Read the lines below, and copy any that contain the string "center".
**** INFORMATION GIVEN ****
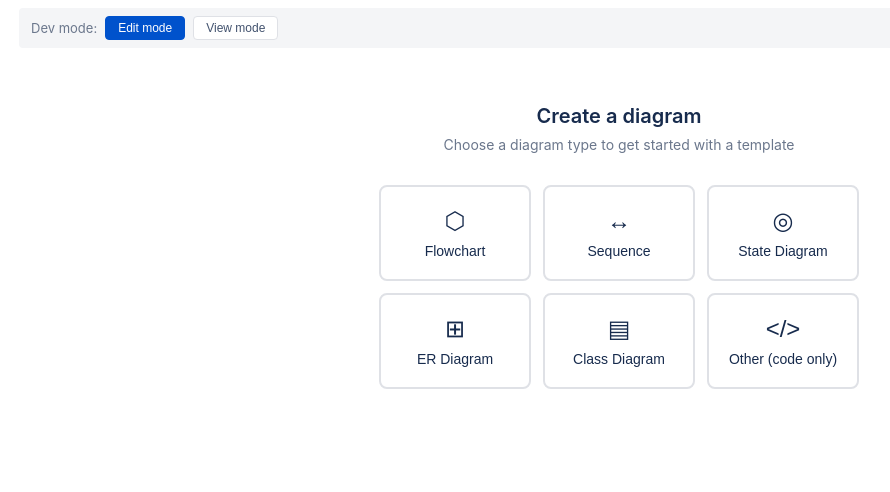
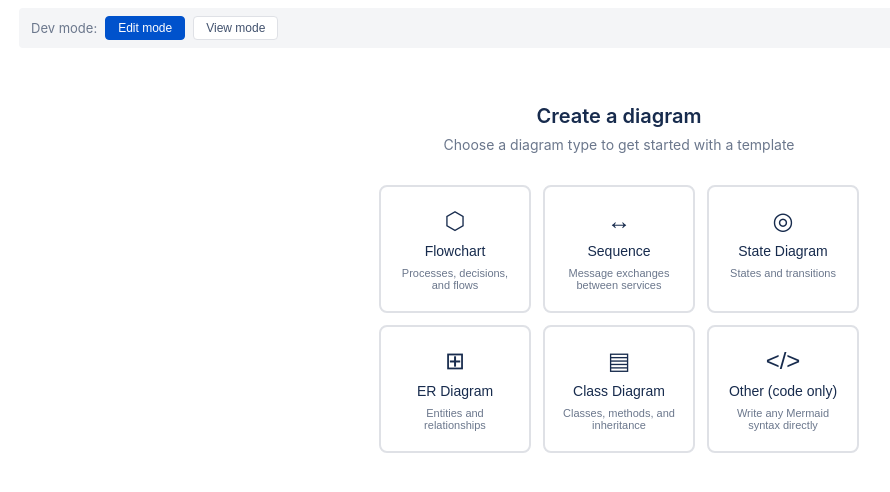
Before and after one commit to didrikpa/mermaid-flow, a React (Vite) app in the folder src/frontend/: page / in a window 1280 px wide. Shown: the top 492 px of the page, without its empty margins (21-911 px from the left). Built offline with nearby package versions, Linux system fonts and the light colour scheme.

Commit message:
Add one-line descriptions to diagram type picker
Each type button now shows a short description below its label (e.g.
"Processes, decisions, and flows") to help users pick the right type.

```diff
--- a/src/frontend/src/components/DiagramTypePicker.tsx
+++ b/src/frontend/src/components/DiagramTypePicker.tsx
@@ -14,6 +14,15 @@ const TYPE_ICONS: Record<DiagramType, string> = {
   er: '⊞',
   class: '▤',
   other: '</>',
+};
+
+const TYPE_DESCRIPTIONS: Record<DiagramType, string> = {
+  flowchart: 'Processes, decisions, and flows',
+  sequence: 'Message exchanges between services',
+  state: 'States and transitions',
+  er: 'Entities and relationships',
+  class: 'Classes, methods, and inheritance',
+  other: 'Write any Mermaid syntax directly',
 };
 
 export const DiagramTypePicker: React.FC<DiagramTypePickerProps> = ({ onSelect }) => {
@@ -82,7 +91,8 @@ export const DiagramTypePicker: React.FC<DiagramTypePickerProps> = ({ onSelect }
             }}
           >
             <span style={{ fontSize: 24 }}>{TYPE_ICONS[type]}</span>
-            {DIAGRAM_LABELS[type]}
+            <span>{DIAGRAM_LABELS[type]}</span>
+            <span style={{ fontSize: 11, color: '#6b778c', fontWeight: 400 }}>{TYPE_DESCRIPTIONS[type]}</span>
           </button>
         ))}
       </div>
```
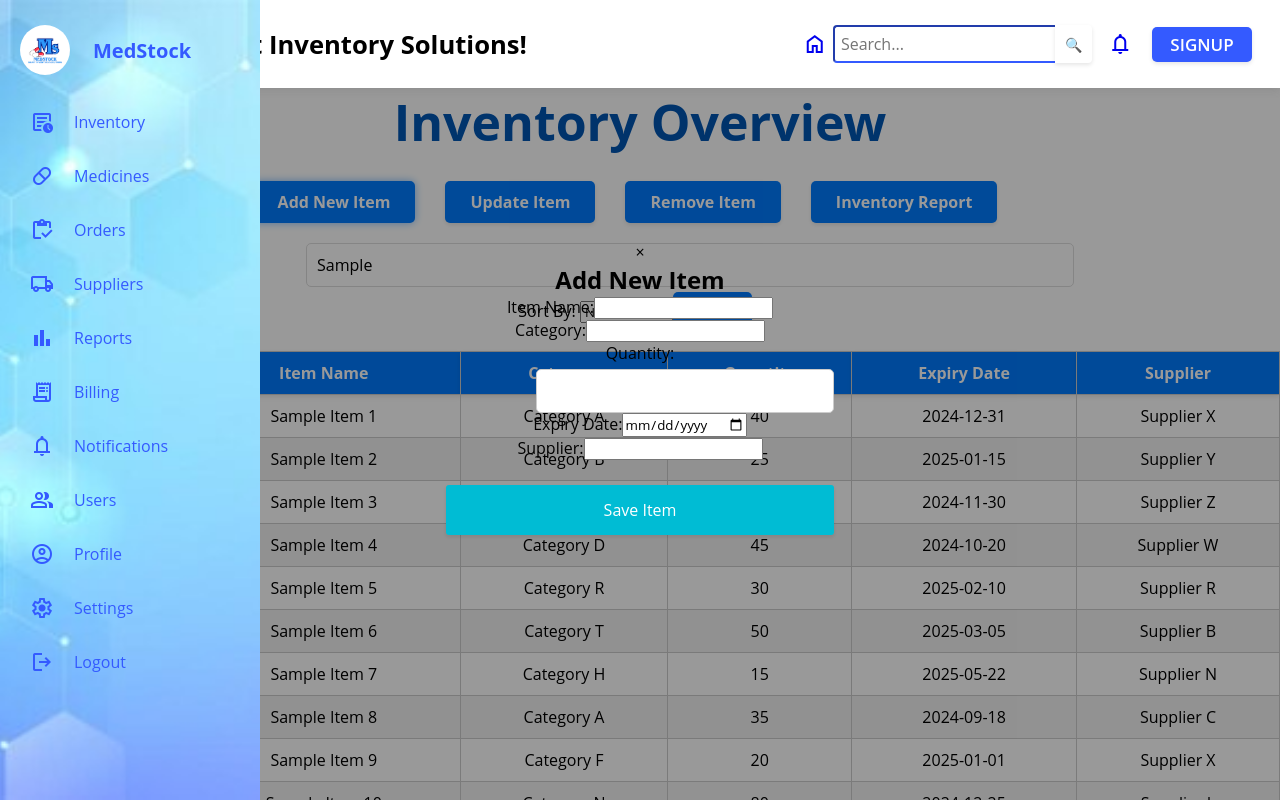
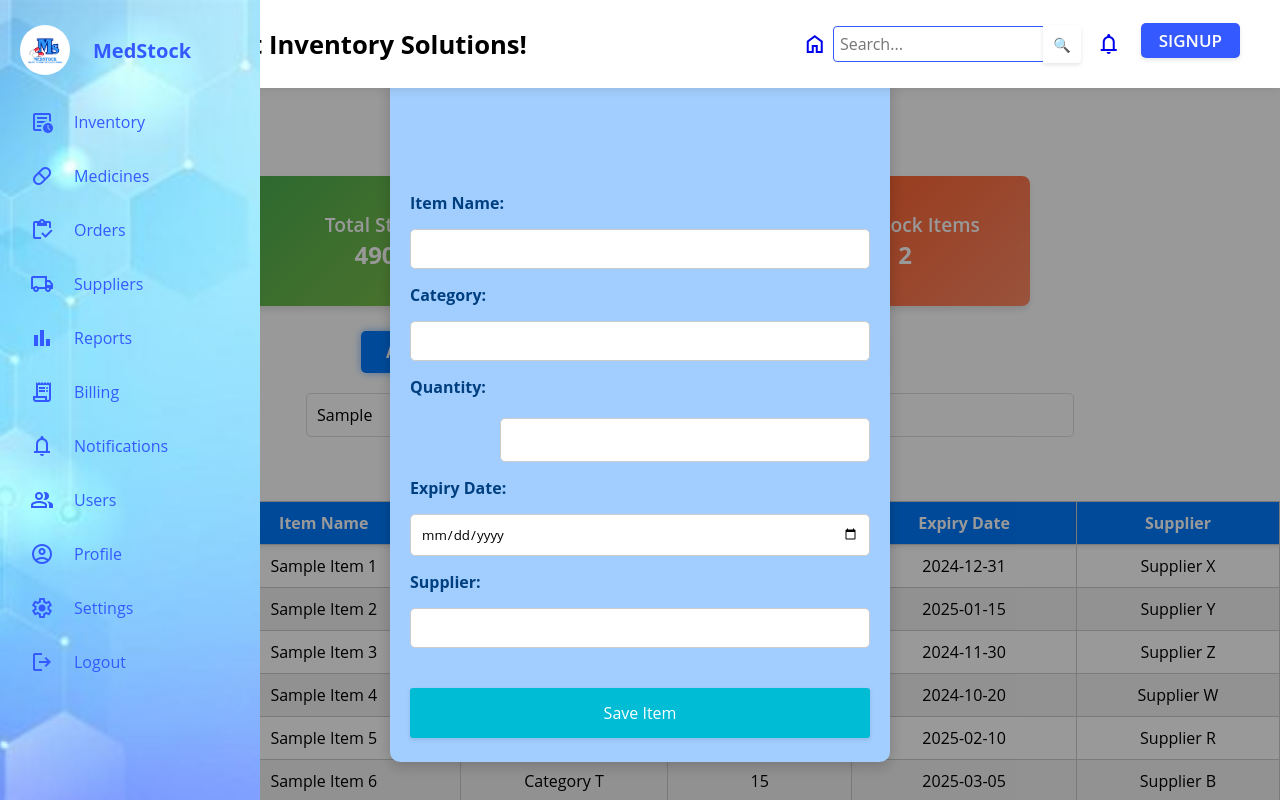
Before and after one commit to dnm10/New-MedStock, a React (Create React App) app in the folder medstock-app/: page /Inventory in a window 1280 px wide. Both pictures are taken after typing "Sample" into the empty fields and a click on the button "Add New Item". Shown: the top 800 px of the page. Built offline with nearby package versions, Linux system fonts and the light colour scheme.

Commit message:
modified inventory and order's page

```diff
--- a/medstock-app/src/App.js
+++ b/medstock-app/src/App.js
@@ -2,7 +2,7 @@ import React from 'react';
 import Header from './Components/Header';
 import Notifications from "./Components/Notifications";
 import FormPopup from './Components/FormPopup';
-import SideBar from './Components/SideBar';
+import SideBar from './Components/Sidebar';
 import Home from './Components/Home';
 import Inventory from './Components/Inventory';
 import Billing from './Components/Billing';
--- a/medstock-app/src/Components/Header.css
+++ b/medstock-app/src/Components/Header.css
@@ -83,6 +83,7 @@ header {
   font-size: 17px;
   font-weight: 600;
   padding: 6px 18px;
+  margin-bottom: 30px;
   border-radius: 5px;
   cursor: pointer;
   transition: 0.15s ease;
--- a/medstock-app/src/Components/Inventory.js
+++ b/medstock-app/src/Components/Inventory.js
@@ -9,7 +9,7 @@ export default function Inventory() {
     { id: 3, name: 'Sample Item 3', category: 'Category C', quantity: 60, expiryDate: '2024-11-30', supplier: 'Supplier Z' },
     { id: 4, name: 'Sample Item 4', category: 'Category D', quantity: 45, expiryDate: '2024-10-20', supplier: 'Supplier W' },
     { id: 5, name: 'Sample Item 5', category: 'Category R', quantity: 30, expiryDate: '2025-02-10', supplier: 'Supplier R' },
-    { id: 6, name: 'Sample Item 6', category: 'Category T', quantity: 50, expiryDate: '2025-03-05', supplier: 'Supplier B' },
+    { id: 6, name: 'Sample Item 6', category: 'Category T', quantity: 15, expiryDate: '2025-03-05', supplier: 'Supplier B' },
     { id: 7, name: 'Sample Item 7', category: 'Category H', quantity: 15, expiryDate: '2025-05-22', supplier: 'Supplier N' },
     { id: 8, name: 'Sample Item 8', category: 'Category A', quantity: 35, expiryDate: '2024-09-18', supplier: 'Supplier C' },
     { id: 9, name: 'Sample Item 9', category: 'Category F', quantity: 20, expiryDate: '2025-01-01', supplier: 'Supplier X' },
@@ -28,10 +28,12 @@ export default function Inventory() {
     supplier: '',
   });
 
-  const handleAddItem = () => {
-    setShowAddModal(true);
-  };
+  // Calculating stock data for cards
+  const totalStock = inventory.reduce((sum, item) => sum + item.quantity, 0);
+  const lowStockItems = inventory.filter(item => item.quantity < 20).length;
+  const categories = [...new Set(inventory.map(item => item.category))].length+1;
 
+  const handleAddItem = () => setShowAddModal(true);
   const closeAddModal = () => {
     setShowAddModal(false);
     setNewItem({ name: '', category: '', quantity: '', expiryDate: '', supplier: '' });
@@ -44,13 +46,11 @@ export default function Inventory() {
 
   const handleSaveItem = (e) => {
     e.preventDefault();
-
     const newItemWithId = {
       ...newItem,
       id: inventory.length + 1,
       quantity: parseInt(newItem.quantity, 10),
     };
-
     const updatedInventory = [...inventory, newItemWithId];
     setInventory(updatedInventory);
     setFilteredInventory(updatedInventory);
@@ -61,25 +61,19 @@ export default function Inventory() {
     const query = document.getElementById('searchBox').value.toLowerCase();
     const filteredItems = inventory.filter(item =>
       Object.values(item)
-          .map(value => String(value).toLowerCase())
-          .join(' ')
-          .includes(query)
+        .map(value => String(value).toLowerCase())
+        .join(' ')
+        .includes(query)
     );
-
     setFilteredInventory(filteredItems);
   };
 
   const handleSort = () => {
     const sortBy = document.getElementById('sortOptions').value;
     const sortedInventory = [...filteredInventory].sort((a, b) => {
-      if (sortBy === 'quantity') {
-        return a[sortBy] - b[sortBy];
-      } else if (sortBy === 'expiryDate') {
-        return new Date(a[sortBy]) - new Date(b[sortBy]);
-      } else {
-        return String(a[sortBy]).localeCompare(String(b[sortBy]));
-
-      }
+      if (sortBy === 'quantity') return a[sortBy] - b[sortBy];
+      if (sortBy === 'expiryDate') return new Date(a[sortBy]) - new Date(b[sortBy]);
+      return String(a[sortBy]).localeCompare(String(b[sortBy]));
     });
     setFilteredInventory(sortedInventory);
   };
@@ -88,13 +82,31 @@ export default function Inventory() {
     <>
       <div className={styles.inventory}>
         <h1>Inventory Overview</h1>
+
+        {/* Stock Overview Cards */}
+        <div className={styles.cards}>
+          <div className={styles.card}>
+            <h3>Total Stock</h3>
+            <p>{totalStock}</p>
+          </div>
+          <div className={styles.card}>
+            <h3>Categories</h3>
+            <p>{categories}</p>
+          </div>
+          <div className={styles.card}>
+            <h3>Low Stock Items</h3>
+            <p>{lowStockItems}</p>
+          </div>
+        </div>
+
+        {/* Controls */}
         <div className={styles.controls}>
           <button id="addItemBtn" onClick={handleAddItem}>Add New Item</button>
           <button id="updateItemBtn">Update Item</button>
           <button id="removeItemBtn">Remove Item</button>
-          <button id="reportBtn">Inventory Report</button>
         </div>
 
+        {/* Search and Sort */}
         <div className={styles.topRow}>
           <div className={styles.searchSort}>
             <input
@@ -117,15 +129,16 @@ export default function Inventory() {
           </div>
         </div>
 
+        {/* Inventory Table */}
         <table className="invent-table">
           <thead>
             <tr className="invent-header-row">
-              <th className="invent-header">No.</th>
-              <th className="invent-header">Item Name</th>
-              <th className="invent-header">Category</th>
-              <th className="invent-header">Quantity</th>
-              <th className="invent-header">Expiry Date</th>
-              <th className="invent-header">Supplier</th>
+              <th>No.</th>
+              <th>Item Name</th>
+              <th>Category</th>
+              <th>Quantity</th>
+              <th>Expiry Date</th>
+              <th>Supplier</th>
             </tr>
           </thead>
           <tbody>
@@ -151,50 +164,15 @@ export default function Inventory() {
             <h2>Add New Item</h2>
             <form id="addItemForm" onSubmit={handleSaveItem}>
               <label htmlFor="name">Item Name:</label>
-              <input
-                type="text"
-                id="name"
-                value={newItem.name}
-                onChange={handleInputChange}
-                required
-              /><br />
-
+              <input type="text" id="name" value={newItem.name} onChange={handleInputChange} required />
               <label htmlFor="category">Category:</label>
-              <input
-                type="text"
-                id="category"
-                value={newItem.category}
-                onChange={handleInputChange}
-                required
-              /><br />
-
+              <input type="text" id="category" value={newItem.category} onChange={handleInputChange} required />
               <label htmlFor="quantity">Quantity:</label>
-              <input
-                type="number"
-                id="quantity"
-                value={newItem.quantity}
-                onChange={handleInputChange}
-                required
-              /><br />
-
+              <input type="number" id="quantity" value={newItem.quantity} onChange={handleInputChange} required />
               <label htmlFor="expiryDate">Expiry Date:</label>
-              <input
-                type="date"
-                id="expiryDate"
-                value={newItem.expiryDate}
-                onChange={handleInputChange}
-                required
-              /><br />
-
+              <input type="date" id="expiryDate" value={newItem.expiryDate} onChange={handleInputChange} required />
               <label htmlFor="supplier">Supplier:</label>
-              <input
-                type="text"
-                id="supplier"
-                value={newItem.supplier}
-                onChange={handleInputChange}
-                required
-              /><br />
-
+              <input type="text" id="supplier" value={newItem.supplier} onChange={handleInputChange} required />
               <button type="submit">Save Item</button>
             </form>
           </div>
--- a/medstock-app/src/Components/Inventory.module.css
+++ b/medstock-app/src/Components/Inventory.module.css
@@ -130,53 +130,93 @@ table td button {
 .delete-btn:hover {
     background-color: #e53935;
 }
-
+/* Modal Overlay */
 .modal {
-    display: none;
     position: fixed;
-    z-index: 1;
+    top: 0;
     left: 0;
-    top: 0;
     width: 100%;
     height: 100%;
-    background-color: rgba(0, 0, 0, 0.5);
-}
+    background: rgba(0, 0, 0, 0.5);
+    display: flex;
+    justify-content: center;
+    align-items: center;
+    z-index: 9999;
+  }
 
-.modal-content {
-    background-color: #ffffff;
-    margin: 10% auto;
+  /* Modal Content */
+  .modalContent {
+    background-color: #a1ceff;
+    padding: 20px;
+    border-radius: 10px;
+    width: 500px;
+    box-shadow: 0 4px 15px rgba(0, 0, 0, 0.2);
+    position: relative;
+    text-align: left;
+  }
+
+  /* Close Button */
+  .closeBtn {
+    position: absolute;
+    top: 10px;
+    right: 10px;
+    font-size: 20px;
+    cursor: pointer;
+    background: transparent;
+    border: none;
+    color: #003f7f;
+  }
+
+  .closeBtn:hover {
+    color: #0056b3;
+  }
+
+  /* Form Styling */
+  form {
+    display: flex;
+    flex-direction: column;
+    gap: 15px;
+    margin-top: 5px;
+    height: 550px;
+    margin-top: 100px;
+  }
+
+  label {
+    font-weight: bold;
+    color: #003f7f;
+  }
+
+  input[type="text"],
+  input[type="number"],
+  input[type="date"] {
     padding: 10px;
-    border: 1px solid #007bff;
-    width: 35%;
-    border-radius: 8px;
-    box-shadow: 0 4px 8px rgba(0, 0, 0, 0.2);
-    position: relative;
-    transition: all 0.3s ease-in-out;
-}
+    border: 1px solid #ccc;
+    border-radius: 5px;
+    width: 100%;
+    box-sizing: border-box;
+  }
 
-.modal-content:hover {
-    box-shadow: 0 8px 16px rgba(0, 0, 0, 0.3);
-}
+  input:focus {
+    border-color: #007bff;
+    outline: none;
+  }
 
-.close-btn, .close-update-btn {
-    color: #007bff;
-    float: right;
-    font-size: 24px;
+  /* Button Styles */
+  button {
+    background-color: #007bff;
+    color: white;
+    padding: 10px 15px;
+    border: none;
+    border-radius: 5px;
+    cursor: pointer;
     font-weight: bold;
-    cursor: pointer;
-    transition: color 0.3s ease;
-}
+    align-self: flex-end;
+  }
 
-.close-btn:hover, .close-update-btn:hover {
-    color: #0056b3;
-}
+  button:hover {
+    background-color: #0056b3;
+  }
 
-.modal-content h2 {
-    text-align: center;
-    color: #007bff;
-    margin-bottom: 10px;
-    font-size: 20px;
-}
 
 .inventory form {
     display: flex;
@@ -279,3 +319,55 @@ form button[type="submit"]:active {
     padding: 10px;
     text-align: left;
   }
+
+  .cards {
+    display: flex; /* Aligns items in a row */
+    flex-wrap: nowrap; /* Prevents wrapping to the next line */
+    gap: 15px; /* Space between the cards */
+    margin-bottom: 20px;
+    justify-content: center; /* Centers the cards horizontally */
+    align-items: center; /* Aligns items vertically if needed */
+  }
+
+  .card {
+    border-radius: 8px;
+    padding: 20px 15px;
+    padding-top: 35px;
+    box-shadow: 0 4px 6px rgba(0, 0, 0, 0.1); /* Subtle shadow */
+    text-align: center;
+    width: 250px;
+    height: 130px;
+    color: white; /* Ensures text is visible on colored backgrounds */
+  }
+
+  /* Styling for card titles */
+  .card h3 {
+    margin: 0;
+    font-size: 1.2rem;
+    font-weight: 600;
+  }
+
+  /* Styling for card numbers */
+  .card p {
+    font-size: 1.5rem;
+    font-weight: bold;
+  }
+
+  /* Background colors for each card */
+  .card:nth-child(1) {
+    background: linear-gradient(135deg, #4CAF50, #8BC34A); /* Green tones */
+  }
+
+  .card:nth-child(2) {
+    background: linear-gradient(135deg, #2196F3, #64B5F6); /* Blue tones */
+  }
+
+  .card:nth-child(3) {
+    background: linear-gradient(135deg, #FF5722, #FF8A65); /* Orange tones */
+  }
+
+  /* Optional hover effect */
+  .card:hover {
+    transform: translateY(-5px); /* Slight lift on hover */
+    box-shadow: 0 6px 10px rgba(0, 0, 0, 0.2); /* Darker shadow */
+  }
--- a/medstock-app/src/Components/Orders.js
+++ b/medstock-app/src/Components/Orders.js
@@ -74,15 +74,35 @@ const Orders = () => {
   };
 
   const deliveredOrders = orders.filter((order) => order.delivered);
+  const totalOrders = orders.length;
+  const deliveredPercentage = totalOrders === 0 ? 0 : ((deliveredOrders.length / totalOrders) * 100).toFixed(2);
 
   return (
     <div className={styles.Orders}>
       <h1>Orders List</h1>
+
+      {/* Statistics Cards */}
+      <div className={styles.statsCards}>
+        <div className={styles.card}>
+          <h3>Total Orders</h3>
+          <p>{totalOrders}</p>
+        </div>
+        <div className={styles.card}>
+          <h3>Delivered Orders</h3>
+          <p>{deliveredOrders.length}</p>
+        </div>
+        <div className={styles.card}>
+          <h3>Delivery Percentage</h3>
+          <p>{deliveredPercentage}%</p>
+        </div>
+      </div>
+
+      {/* Buttons */}
       <div className={styles.buttons}>
         <button className={styles.addOrderButton} onClick={() => setIsAddModalOpen(true)}>
-          Add New Order
+          Add Order
         </button>
-        <button className={styles.historyButton} onClick={() => setIsHistoryModalOpen(true)}>
+        <button className={styles.orderHistoryButton} onClick={() => setIsHistoryModalOpen(true)}>
           Order History
         </button>
       </div>
@@ -97,57 +117,27 @@ const Orders = () => {
             <h3>Add New Order</h3>
             <label>
               Order ID:
-              <input
-                type="text"
-                name="orderId"
-                value={newOrder.orderId}
-                onChange={handleNewOrderChange}
-              />
+              <input type="text" name="orderId" value={newOrder.orderId} onChange={handleNewOrderChange} />
             </label>
             <label>
               Medicine Name:
-              <input
-                type="text"
-                name="medicineName"
-                value={newOrder.medicineName}
-                onChange={handleNewOrderChange}
-              />
+              <input type="text" name="medicineName" value={newOrder.medicineName} onChange={handleNewOrderChange} />
             </label>
             <label>
               Quantity:
-              <input
-                type="number"
-                name="quantity"
-                value={newOrder.quantity}
-                onChange={handleNewOrderChange}
-              />
+              <input type="number" name="quantity" value={newOrder.quantity} onChange={handleNewOrderChange} />
             </label>
             <label>
               Supplier Name:
-              <input
-                type="text"
-                name="supplierName"
-                value={newOrder.supplierName}
-                onChange={handleNewOrderChange}
-              />
+              <input type="text" name="supplierName" value={newOrder.supplierName} onChange={handleNewOrderChange} />
             </label>
             <label>
               Price:
-              <input
-                type="number"
-                name="price"
-                value={newOrder.price}
-                onChange={handleNewOrderChange}
-              />
+              <input type="number" name="price" value={newOrder.price} onChange={handleNewOrderChange} />
             </label>
             <label>
               Order Date:
-              <input
-                type="date"
-                name="orderDate"
-                value={newOrder.orderDate}
-                onChange={handleNewOrderChange}
-              />
+              <input type="date" name="orderDate" value={newOrder.orderDate} onChange={handleNewOrderChange} />
             </label>
             <button className={styles.saveOrderButton} onClick={addOrder}>
               Save Order
@@ -190,13 +180,14 @@ const Orders = () => {
                 </tbody>
               </table>
             ) : (
-              <p>No orders delievered till date.</p>
+              <p>No orders delivered till date.</p>
             )}
           </div>
         </div>
       )}
 
-      <table className="orders-table">
+      {/* Orders Table */}
+      <table className={styles.ordersTable}>
         <thead>
           <tr>
             <th>Order ID</th>
@@ -204,7 +195,7 @@ const Orders = () => {
             <th>Quantity Ordered</th>
             <th>Supplier Name</th>
             <th>Price</th>
-            <th>Order Receiving Date</th>
+            <th>Order Date</th>
             <th>Delivered</th>
           </tr>
         </thead>
@@ -220,7 +211,6 @@ const Orders = () => {
               <td>
                 <input
                   type="checkbox"
-                  className={`custom-checkbox ${order.delivered ? 'checked' : ''}`}
                   checked={order.delivered}
                   onChange={() => handleCheckboxChange(index)}
                 />
--- a/medstock-app/src/Components/Orders.module.css
+++ b/medstock-app/src/Components/Orders.module.css
@@ -183,3 +183,53 @@
   background-color: #181717;
   text-align: left;
 }
+
+.cards {
+  display: flex; /* Aligns items in a row */
+  gap: 15px; /* Space between the cards */
+  margin-bottom: 20px;
+  justify-content: center; /* Centers the cards horizontally */
+}
+
+.card {
+  border-radius: 8px;
+  padding: 20px 15px;
+  padding-top: 35px;
+  box-shadow: 0 4px 6px rgba(0, 0, 0, 0.1); /* Subtle shadow */
+  text-align: center;
+  width: 250px;
+  height: 130px;
+  color: white; /* Ensures text is visible on colored backgrounds */
+}
+
+/* Styling for card titles */
+.card h3 {
+  margin: 0;
+  font-size: 1.2rem;
+  font-weight: 600;
+}
+
+/* Styling for card numbers */
+.card p {
+  font-size: 1.5rem;
+  font-weight: bold;
+}
+
+/* Background colors for each card */
+.card:nth-child(1) {
+  background: linear-gradient(135deg, #4CAF50, #8BC34A); /* Green tones */
+}
+
+.card:nth-child(2) {
+  background: linear-gradient(135deg, #2196F3, #64B5F6); /* Blue tones */
+}
+
+.card:nth-child(3) {
+  background: linear-gradient(135deg, #FF5722, #FF8A65); /* Orange tones */
+}
+
+/* Optional hover effect */
+.card:hover {
+  transform: translateY(-5px); /* Slight lift on hover */
+  box-shadow: 0 6px 10px rgba(0, 0, 0, 0.2); /* Darker shadow */
+}
--- a/medstock-app/src/Components/Sidebar.js
+++ b/medstock-app/src/Components/Sidebar.js
@@ -1,6 +1,6 @@
 import React, {useState} from 'react';
 import '../App.css';
-import './SideBar.css';
+import './Sidebar.css';
 import mslogo from '../Assets/mslogo.png';
 import { Link } from 'react-router-dom';
 
```
Lines whose indentation alone changed are shown as unchanged.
****
- _ANSWER SPACE_:
+    justify-content: center;
+    align-items: center;
-    text-align: center;
+    justify-content: center; /* Centers the cards horizontally */
+    align-items: center; /* Aligns items vertically if needed */
+    text-align: center;
+  justify-content: center; /* Centers the cards horizontally */
+  text-align: center;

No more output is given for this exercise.